The U.S. Food and Drug Administration also approved delivering the heart valve by catheter transapically, or through the ribs.
The Sapien valve was approved last November only for patients deemed too sick to have heart valve replacement using more traditional open-heart surgery, and only for delivery through the femoral artery -- located in the leg.
The widened approved population and the second delivery approach could give a needed commercial boost to Sapien, whose sales have disappointed Wall Street investors.
"The indication expands the patient population to both younger, less-risky patients, as well as patients who have inadequate femoral access (common in female patients)," said RBC Capital Markets analyst Glenn Novarro.
Novarro said he believed rib access could be used relatively soon in about half of all Sapien procedures, at least until a new generation of Sapien, called "Sapien XT" is approved, likely in 2014.
The FDA widened approval to patients deemed eligible for surgery largely because of a clinical trial that showed death rates were similar among patients who received Sapien through its minimally invasive catheter and similar patients with aortic valve stenosis who received valve replacements through open-heart surgery.
But patients who received the Sapien transcatheter valve showed an increased risk for major vascular complications or stroke during the first month after the procedure.
Patients with aortic valve stenosis have heart valves that are partially clogged by calcium deposits, reducing blood flow and often leading to heart failure or cardiac arrest. Those with severe stenosis must have a heart valve replacement to restore normal blood flow.

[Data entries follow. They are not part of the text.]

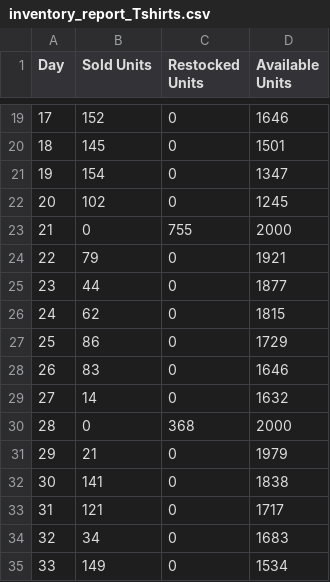
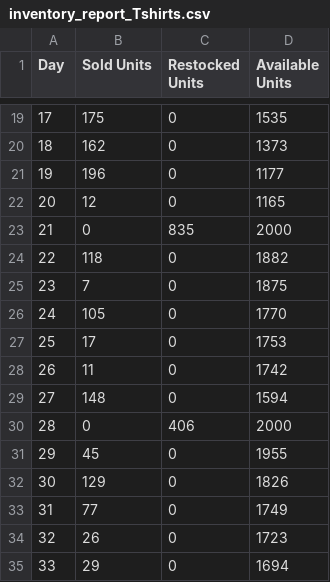
Before and after one commit to LennonGarrard/Task-B-Code, a CSV file: inventory_report_Tshirts.csv, drawn as a sheet; only a part is shown, gaps mark what is left out; the diff covers the shown part only.

```diff
--- a/inventory_report_Tshirts.csv
+++ b/inventory_report_Tshirts.csv
@@ -19,17 +19,17 @@ Day,Sold Units,Restocked Units,Available Units
-17,152,0,1646
-18,145,0,1501
-19,154,0,1347
-20,102,0,1245
-21,0,755,2000
-22,79,0,1921
-23,44,0,1877
-24,62,0,1815
-25,86,0,1729
-26,83,0,1646
-27,14,0,1632
-28,0,368,2000
-29,21,0,1979
-30,141,0,1838
-31,121,0,1717
-32,34,0,1683
-33,149,0,1534
+17,175,0,1535
+18,162,0,1373
+19,196,0,1177
+20,12,0,1165
+21,0,835,2000
+22,118,0,1882
+23,7,0,1875
+24,105,0,1770
+25,17,0,1753
+26,11,0,1742
+27,148,0,1594
+28,0,406,2000
+29,45,0,1955
+30,129,0,1826
+31,77,0,1749
+32,26,0,1723
+33,29,0,1694
```
Also changed, not shown: 60 edited cells elsewhere in this file, 1 other file.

Shares of Edwards Lifesciences closed down 0.7 percent at $86.14 on Friday amid a sharp downturn for the broad stock market.
(Reporting by Balaji Sridharan in Bangalore; Editing by Roshni Menon, Kenneth Barry and Dan Grebler)